*EXERCISE*: In the data below, find the line that contains "the full local" and the line that contains "- a FastAPI". Copy both, plus every line between them, exactly.

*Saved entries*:
§
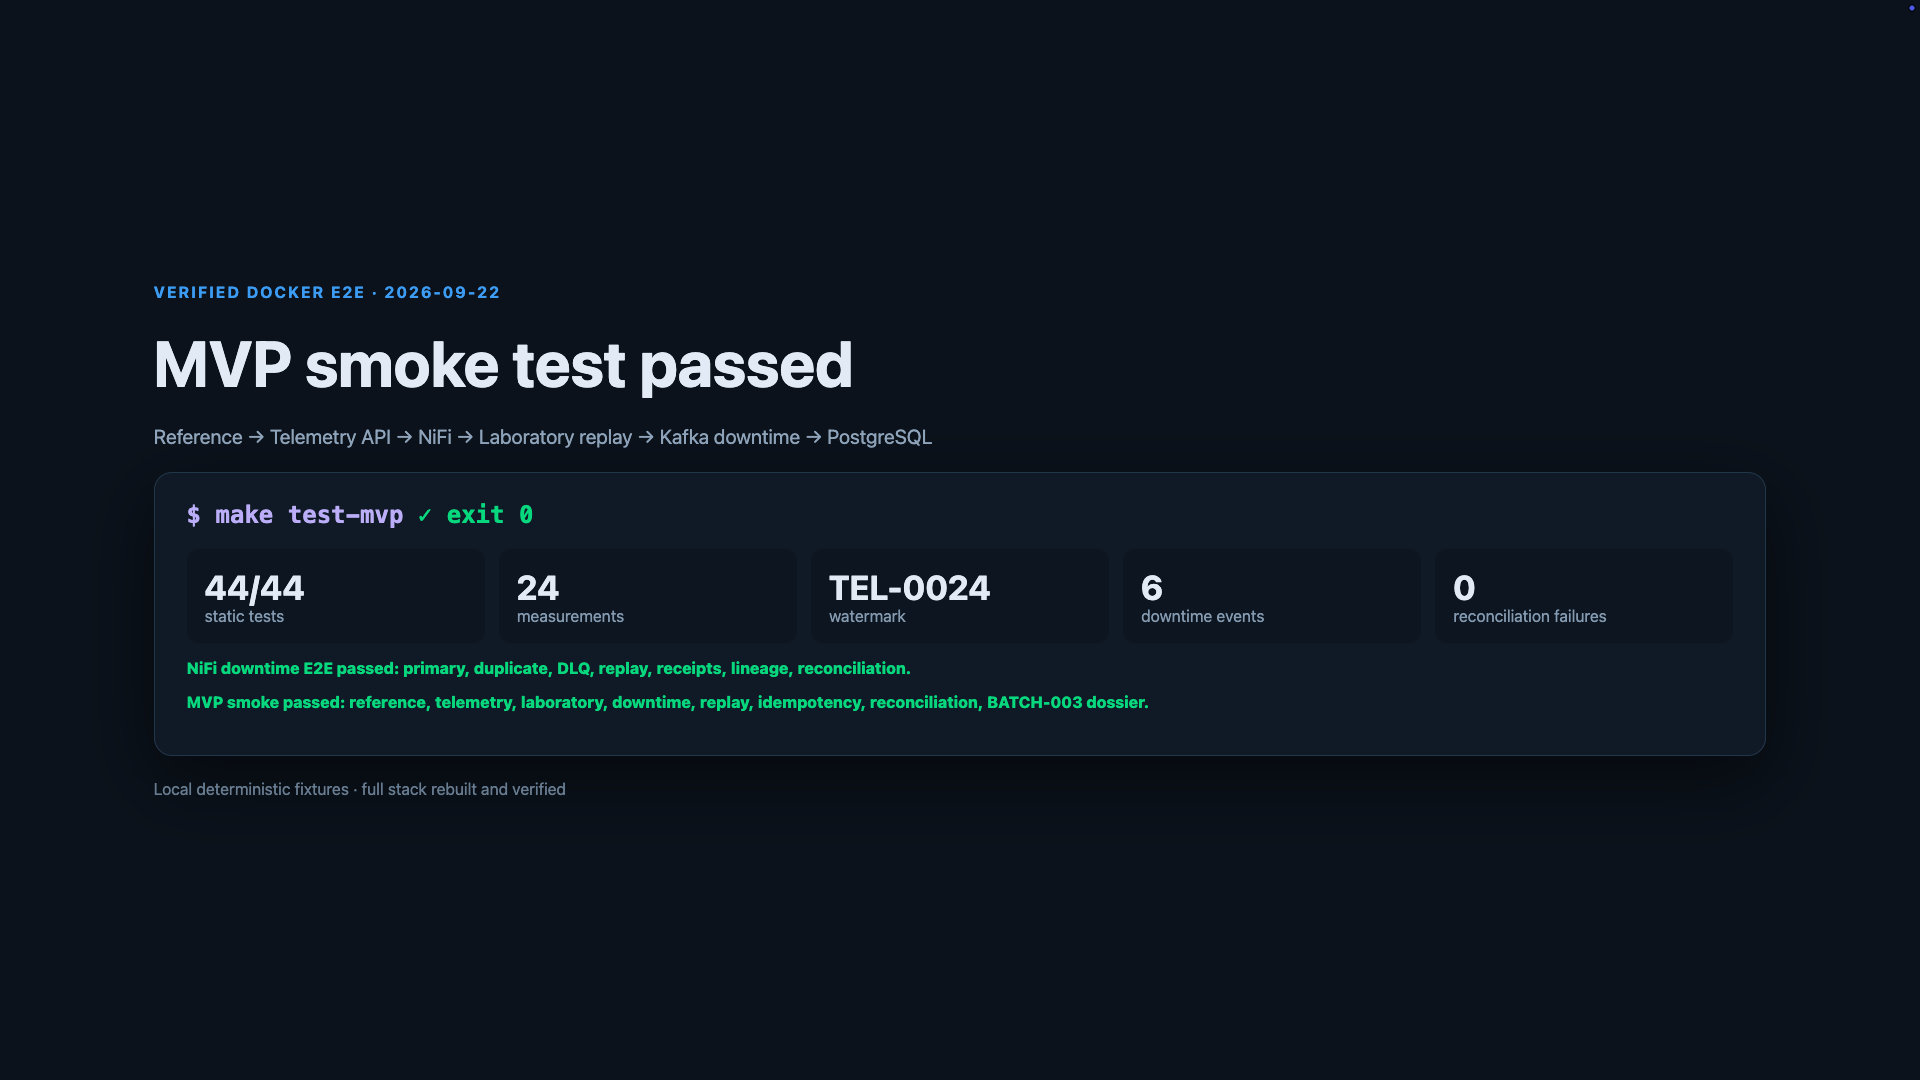
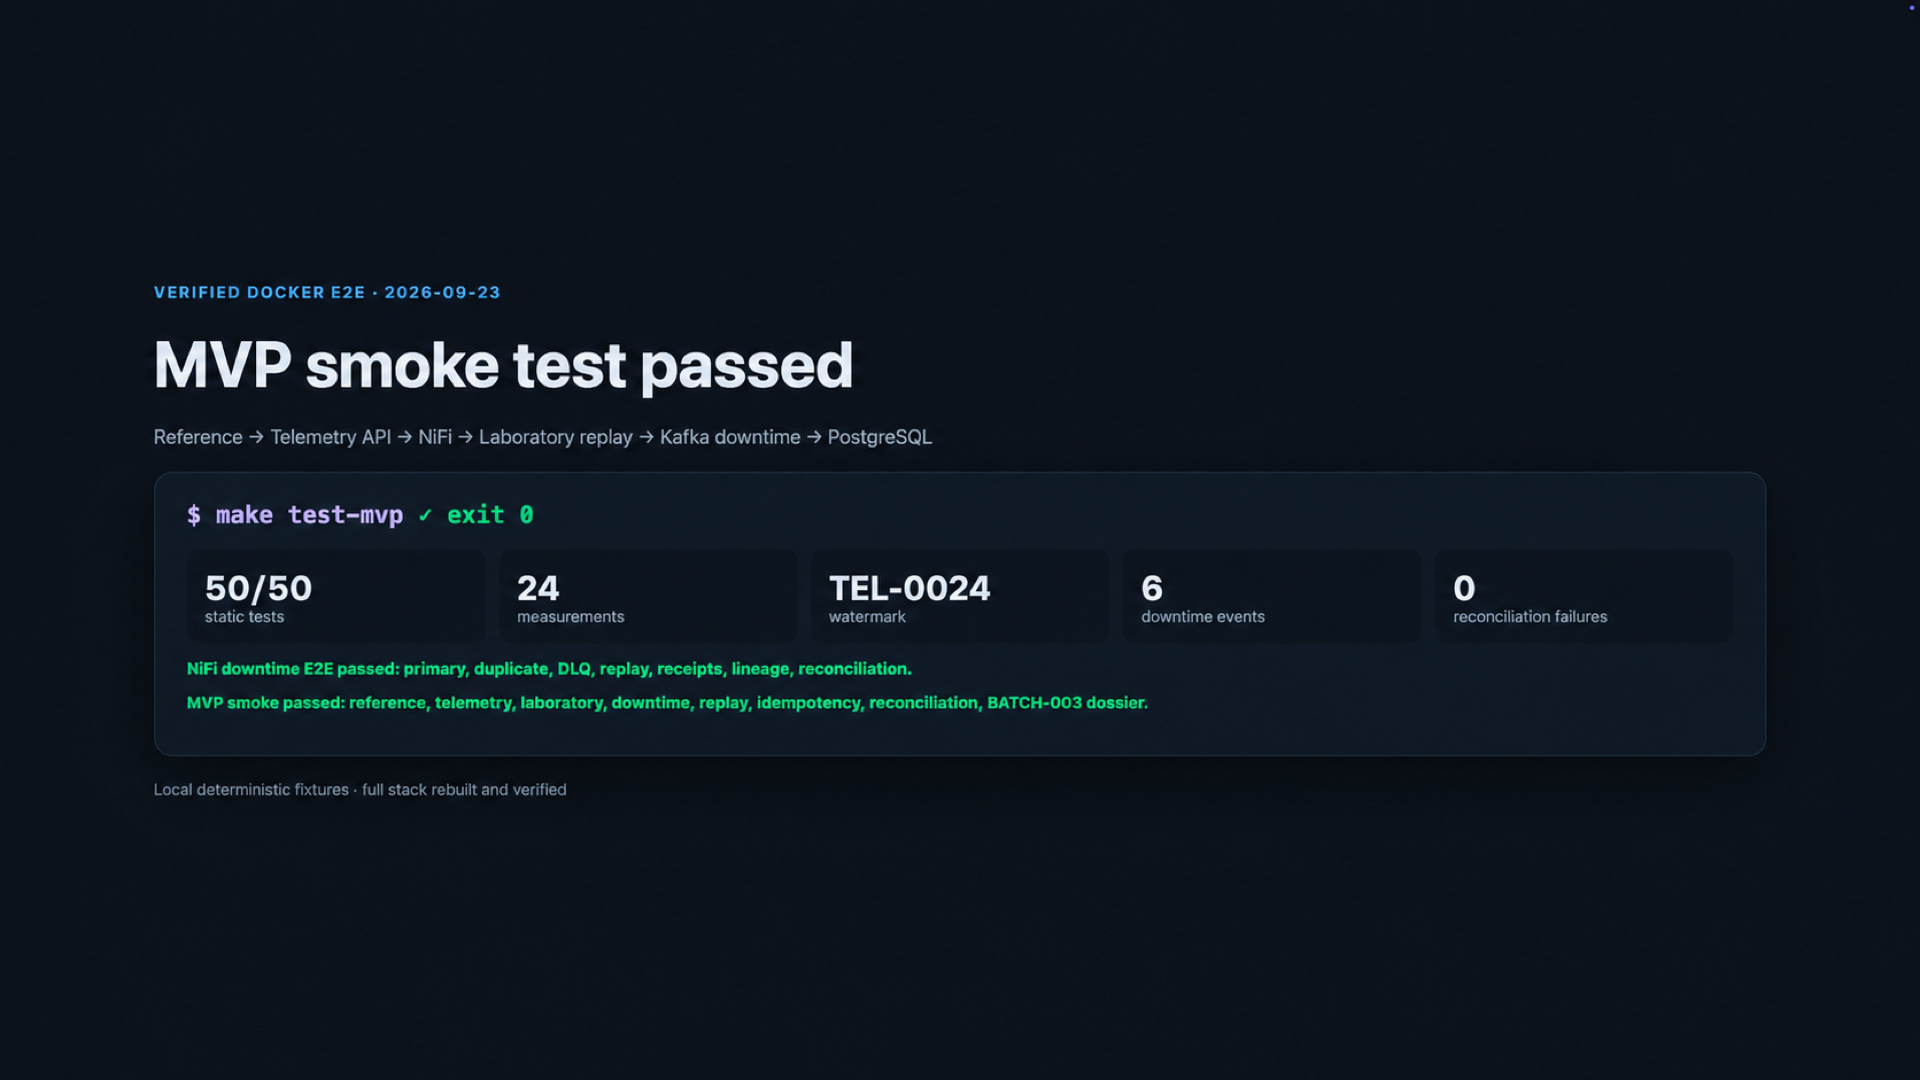
docs: polish employer-facing MVP evidence

diff --git a/README.md b/README.md
@@ -2,6 +2,10 @@
 
 **Polymer Production Quality & Downtime**
 
+[![CI](https://github.com/shipaaa/industrial-integration-lab/actions/workflows/ci.yml/badge.svg)](https://github.com/shipaaa/industrial-integration-lab/actions/workflows/ci.yml)
+[![License: MIT](https://img.shields.io/badge/License-MIT-yellow.svg)](LICENSE)
+[![Status: Demo-ready MVP](https://img.shields.io/badge/status-demo--ready%20MVP-2ea44f.svg)](docs/07-runbooks/mvp-demo.md)
+
 Portfolio-grade industrial data integration project demonstrating how equipment telemetry, laboratory quality results, reference data, and downtime events can be ingested, validated, reconciled, and prepared for analysis.
 
 The lab is designed to demonstrate the practical responsibilities of a Middle Technical Implementation Engineer: discovery, source analysis, solution design, data mapping, integration development, testing, deployment planning, troubleshooting, and operational handover.
@@ -9,6 +13,33 @@ The lab is designed to demonstrate the practical responsibilities of a Middle Te
 > **Project status:** Demo-ready MVP. All four source channels are executable,
 > all three NiFi process groups are reproducibly provisioned from Git, and one
 > Docker smoke test verifies the complete BATCH-003 investigation path.
+
+![Verified MVP smoke test](docs/assets/demo/05-mvp-smoke-result.png)
+
+## What this project proves
+
+| Area | Demonstrated outcome |
+|---|---|
+| Sources | REST telemetry, laboratory CSV, reference JSON, and Kafka downtime events |
+| Orchestration | Three Git-managed Apache NiFi process groups with bounded retries |
+| Reliability | Watermarks, idempotency, duplicate handling, DLQ, correction replay, and reconciliation |
+| Investigation | One BATCH-003 dossier links a failed lab result to a process deviation and 7 downtime minutes |
+| Acceptance | One deterministic Docker command verifies the complete integration path |
+
+## Quick start
+
+Prerequisites: Docker Desktop with Compose v2 and Python 3.9 or newer.
+
+```bash
+cp .env.example .env
+make test
+make test-mvp
+```
+
+`make test` runs the fast contract suite. `make test-mvp` builds the full local
+stack and exercises all four sources, replay paths, idempotency, reconciliation,
+and the final investigation mart. See the
+[10–15 minute demo runbook](docs/07-runbooks/mvp-demo.md) for the operator flow.
 
 ## Business Scenario
 
@@ -31,7 +62,7 @@ The integration platform will connect these datasets so that production and qual
 - Were all expected source records loaded exactly once?
 - Can rejected or missed data be safely corrected and replayed?
 
-## Planned Solution
+## Architecture
 
 ```mermaid
 flowchart LR
@@ -43,25 +74,25 @@ flowchart LR
     NIFI --> STG["PostgreSQL STG"]
     LOADER --> STG
     STG --> ODS["PostgreSQL ODS"]
-    ODS --> DDS["PostgreSQL DDS"]
-    DDS --> DM["PostgreSQL DM"]
+    ODS --> DM["PostgreSQL DM"]
+    ODS -. "post-MVP" .-> DDS["Reserved DDS"]
 
     NIFI --> REJECTED["Rejected records"]
     KAFKA --> DLQ["Kafka DLQ"]
 ```
 
-The complete environment is intended to run locally through Docker Compose and contain:
+The MVP environment runs locally through Docker Compose and contains:
 
 - a FastAPI application that simulates the telemetry source system;
 - Apache NiFi for ingestion, validation, routing, retry, and failure handling;
 - a single-broker Kafka setup for downtime-event delivery and replay exercises;
-- PostgreSQL organized into STG, ODS, DDS, and DM layers;
+- PostgreSQL schemas for STG, ODS, reserved DDS, and DM layers;
 - separate audit, control, reconciliation, and rejected-record structures;
 - structured logs and correlation IDs for end-to-end traceability.
 
-## Target Capabilities
+## Demonstrated capabilities
 
-The implementation will demonstrate:
+The implementation demonstrates:
 
 - incremental data loading;
 - idempotent processing and duplicate handling;
@@ -72,7 +103,7 @@ The implementation will demonstrate:
 - Kafka consumer recovery, DLQ handling, and controlled replay;
 - source-to-target mapping and data lineage;
 - operational troubleshooting using logs, audit data, and correlation IDs;
-- UAT, rollout, rollback, and support documentation.
+- deterministic acceptance, replay, recovery, and operator runbooks.
 
 ## Data Platform Layers
 
@@ -82,6 +113,9 @@ The implementation will demonstrate:
 | **ODS** | Store validated, standardized, and deduplicated operational records |
 | **DDS** | Represent conformed dimensions and facts at explicitly defined grains |
 | **DM** | Provide focused analytical datasets for quality and downtime analysis |
+
+DDS is intentionally reserved but not populated in the MVP; the accepted path
+is STG → ODS → DM so the demonstration stays focused on integration behaviour.
 
 Invalid records will not be silently discarded. They will be stored separately with the original payload, validation reason, source metadata, correlation ID, and processing timestamp.
 
@@ -113,24 +147,24 @@ The project intentionally excludes:
 
 Kafka is used only at the application level to demonstrate event consumption, duplicate handling, failure isolation, and replay.
 
-## Planned Evidence
+## Portfolio evidence
 
-The completed portfolio project will include:
+The repository includes:
 
-- documented discovery decisions and assumptions;
-- functional and non-functional requirements;
 - four versioned source contracts;
 - source-to-target mappings and lineage diagrams;
 - reproducible Docker-based deployment;
 - NiFi flow documentation and provenance screenshots;
 - SQL data-quality and reconciliation results;
-- UAT scenarios and acceptance evidence;
-- rollout and rollback checklists;
-- an operational runbook;
-- two documented incident investigations;
+- operational and replay runbooks;
+- deterministic acceptance evidence;
 - a guided end-to-end demo.
 
-## Current Work
+Post-MVP extensions are intentionally limited to moving the static reference
+loader into NiFi, production security and observability, and a fuller DDS/BI
+serving layer. They are not required for the portfolio demonstration.
+
+## MVP status
 
 Reference ingestion, telemetry API ingestion, versioned laboratory CSV
 ingestion, and Kafka downtime ingestion are implemented. NiFi owns orchestration

diff --git a/docs/08-demo-evidence.md b/docs/08-demo-evidence.md
@@ -69,7 +69,7 @@ make test-mvp
 After the command exits successfully, capture the final terminal section or a
 local result view built from that same run containing:
 
-- 44 passing static tests;
+- 50 passing static tests;
 - the successful NiFi downtime E2E line;
 - the final BATCH-003 row;
 - `24`, `TEL-0024`, `2`, `6`, and `0` in the summary;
§
*PROBLEM SOLUTION*:
+`make test` runs the fast contract suite. `make test-mvp` builds the full local
+stack and exercises all four sources, replay paths, idempotency, reconciliation,
+and the final investigation mart. See the
+[10–15 minute demo runbook](docs/07-runbooks/mvp-demo.md) for the operator flow.
 
 ## Business Scenario
 
@@ -31,7 +62,7 @@ The integration platform will connect these datasets so that production and qual
 - Were all expected source records loaded exactly once?
 - Can rejected or missed data be safely corrected and replayed?
 
-## Planned Solution
+## Architecture
 
 ```mermaid
 flowchart LR
@@ -43,25 +74,25 @@ flowchart LR
     NIFI --> STG["PostgreSQL STG"]
     LOADER --> STG
     STG --> ODS["PostgreSQL ODS"]
-    ODS --> DDS["PostgreSQL DDS"]
-    DDS --> DM["PostgreSQL DM"]
+    ODS --> DM["PostgreSQL DM"]
+    ODS -. "post-MVP" .-> DDS["Reserved DDS"]
 
     NIFI --> REJECTED["Rejected records"]
     KAFKA --> DLQ["Kafka DLQ"]
 ```
 
-The complete environment is intended to run locally through Docker Compose and contain:
+The MVP environment runs locally through Docker Compose and contains:
 
 - a FastAPI application that simulates the telemetry source system;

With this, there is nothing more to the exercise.